■ EXERCISE DATA
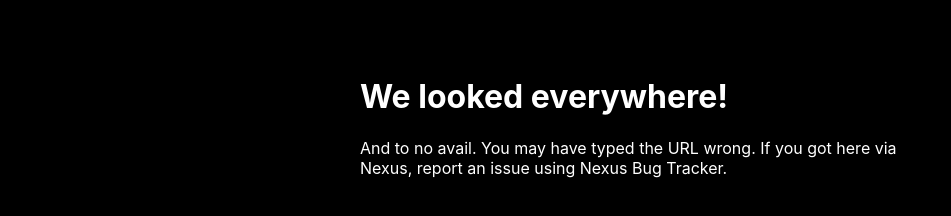
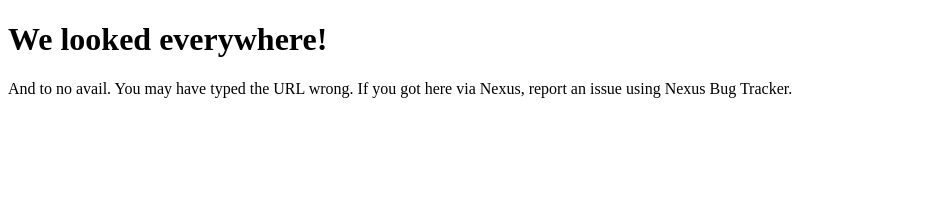
Before and after one commit to nexusapplication/nexus, a plain HTML site: page 404.html in a window 1280 px wide. Shown: the whole page, without its empty margins (0-951 px from the left). Drawn offline with Linux system fonts and the light colour scheme.

Commit message:
Update 404.html

```diff
--- a/404.html
+++ b/404.html
@@ -1,16 +1,38 @@
-oo
-<html>
-  <body style="background-color:#00000;">
-    </html>
-<style>
+<!DOCTYPE html>
+<html lang="en">
+  <head>
+    <meta name="viewport" content="width=device-width,initial-scale=1">
+    <meta charset="utf-8">
+    <meta name="generator" content="Nexus">
+    <meta name="dcterms.created" content="Sun, 14 Apr 2024 03:22:13 GMT">
+    <meta name="description" content="">
+    <meta name="keywords" content="">
+    <title>Nexus  Your new favorite app</title>
+
+    <style type="text/css">
+    <!--
     body {
-        width: 35em;
-        margin: 0 auto;
-        background-color: rgb(0,0, 0);
-        font-family: -apple-system, BlinkMacSystemFont, sans-serif;
-}
+      color:#000000;
+      background-color:#FFFFFF;
+      background-image:url('Background Image');
+      background-repeat:no-repeat;
     }
-</style>
-<p> <p> <p> Nexus LB  </p> </p> </p>
-<h1><span style="color: #ffffff;">We looked everywhere!</span></h1>
-<p><span style="color: #ffffff;">And to no avail. You may have typed the URL wrong. If you got here via Nexus, report an issue using Nexus Bug Tracker.</span></p>
+    a  { color:#0000FF; }
+    a:visited { color:#800080; }
+    a:hover { color:#008000; }
+    a:active { color:#FF0000; }
+    -->
+    </style>
+    <!--[if lt IE 9]>
+    <script src="https://cdnjs.cloudflare.com/ajax/libs/html5shiv/3.7.3/html5shiv.js"></script>
+    <![endif]-->
+      <!-- CSS rules to specify Google Font families
+      font-family: 'Roboto', sans-serif;
+    -->
+  <link href="https://fonts.googleapis.com/css2?family=Roboto:ital,wght@0,100;0,300;0,400;0,500;0,700;0,900;1,100;1,300;1,400;1,500;1,700&display=swap" rel="stylesheet">
+  </head>
+  <body>
+<h1>We looked everywhere!</h1>
+<p>And to no avail. You may have typed the URL wrong. If you got here via Nexus, report an issue using Nexus Bug Tracker.</p>
+  </body>
+</html>
```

■ ACTIVITY
Could you output the entire listing verbatim while omitting its pictures?

■ ANSWER TO THIS TASK
Before and after one commit to nexusapplication/nexus, a plain HTML site: page 404.html in a window 1280 px wide. Shown: the whole page, without its empty margins (0-951 px from the left). Drawn offline with Linux system fonts and the light colour scheme.

Commit message:
Update 404.html

```diff
--- a/404.html
+++ b/404.html
@@ -1,16 +1,38 @@
-oo
-<html>
-  <body style="background-color:#00000;">
-    </html>
-<style>
+<!DOCTYPE html>
+<html lang="en">
+  <head>
+    <meta name="viewport" content="width=device-width,initial-scale=1">
+    <meta charset="utf-8">
+    <meta name="generator" content="Nexus">
+    <meta name="dcterms.created" content="Sun, 14 Apr 2024 03:22:13 GMT">
+    <meta name="description" content="">
+    <meta name="keywords" content="">
+    <title>Nexus  Your new favorite app</title>
+
+    <style type="text/css">
+    <!--
     body {
-        width: 35em;
-        margin: 0 auto;
-        background-color: rgb(0,0, 0);
-        font-family: -apple-system, BlinkMacSystemFont, sans-serif;
-}
+      color:#000000;
+      background-color:#FFFFFF;
+      background-image:url('Background Image');
+      background-repeat:no-repeat;
     }
-</style>
-<p> <p> <p> Nexus LB  </p> </p> </p>
-<h1><span style="color: #ffffff;">We looked everywhere!</span></h1>
-<p><span style="color: #ffffff;">And to no avail. You may have typed the URL wrong. If you got here via Nexus, report an issue using Nexus Bug Tracker.</span></p>
+    a  { color:#0000FF; }
+    a:visited { color:#800080; }
+    a:hover { color:#008000; }
+    a:active { color:#FF0000; }
+    -->
+    </style>
+    <!--[if lt IE 9]>
+    <script src="https://cdnjs.cloudflare.com/ajax/libs/html5shiv/3.7.3/html5shiv.js"></script>
+    <![endif]-->
+      <!-- CSS rules to specify Google Font families
+      font-family: 'Roboto', sans-serif;
+    -->
+  <link href="https://fonts.googleapis.com/css2?family=Roboto:ital,wght@0,100;0,300;0,400;0,500;0,700;0,900;1,100;1,300;1,400;1,500;1,700&display=swap" rel="stylesheet">
+  </head>
+  <body>
+<h1>We looked everywhere!</h1>
+<p>And to no avail. You may have typed the URL wrong. If you got here via Nexus, report an issue using Nexus Bug Tracker.</p>
+  </body>
+</html>
```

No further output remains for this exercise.